#### Problem to solve
Across all lines of the entries, tally those with the word "ipynb" in them. The reply is the tally, by itself.

*** Opening Information ***

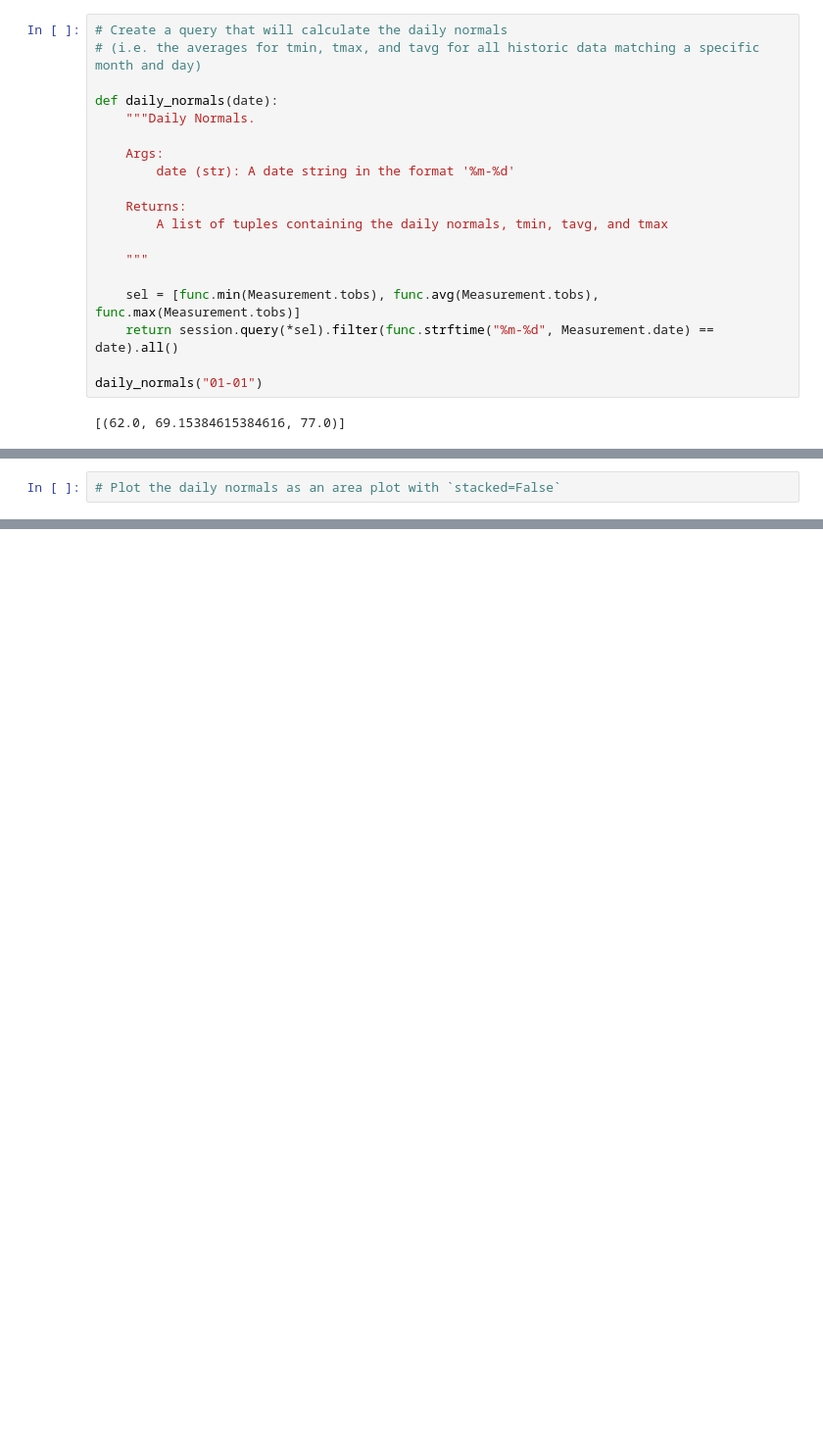
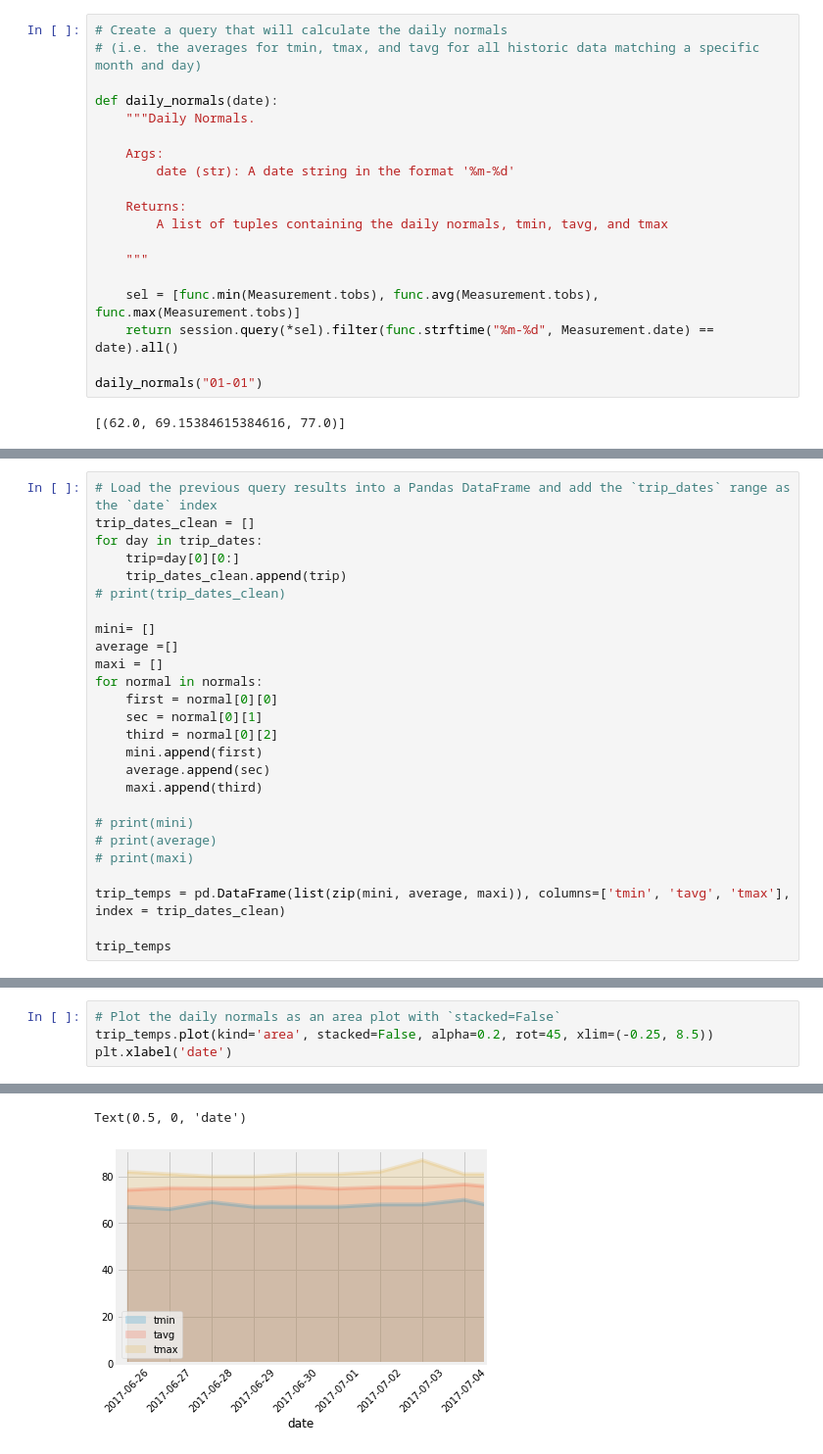
Before and after one commit to jeffreyb92/sqlalchemy-challenge, a Jupyter notebook: climate_starter.ipynb, the cells around one changed output, grey strips where cells are left out. Shown: that part at 98% size. Drawn from its saved outputs; the diff is of its cells as text; blank space fills up the shorter version.

```diff
--- a/climate_starter.ipynb
+++ b/climate_starter.ipynb
@@ -316,0 +269,26 @@ end_temps
+# %%
+# Load the previous query results into a Pandas DataFrame and add the `trip_dates` range as the `date` index
+trip_dates_clean = []
+for day in trip_dates:
+    trip=day[0][0:]
+    trip_dates_clean.append(trip)
+# print(trip_dates_clean)
+
+mini= []
+average =[]
+maxi = []
+for normal in normals:
+    first = normal[0][0]
+    sec = normal[0][1]
+    third = normal[0][2]
+    mini.append(first)
+    average.append(sec)
+    maxi.append(third)
+
+# print(mini)
+# print(average)
+# print(maxi)
+
+trip_temps = pd.DataFrame(list(zip(mini, average, maxi)), columns=['tmin', 'tavg', 'tmax'], index = trip_dates_clean)
+
+trip_temps
@@ -317,3 +312,5 @@ end_temps
 # %%
 # Plot the daily normals as an area plot with `stacked=False`
+trip_temps.plot(kind='area', stacked=False, alpha=0.2, rot=45, xlim=(-0.25, 8.5))
+plt.xlabel('date')
 # %% [output]
@@ -321,0 +317,2 @@ end_temps
+Text(0.5, 0, 'date')
+[figure, added]
```
Also changed, not shown: parts of 7 cells of this notebook, 1 other file.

*** Closing Information ***

#### Task result
3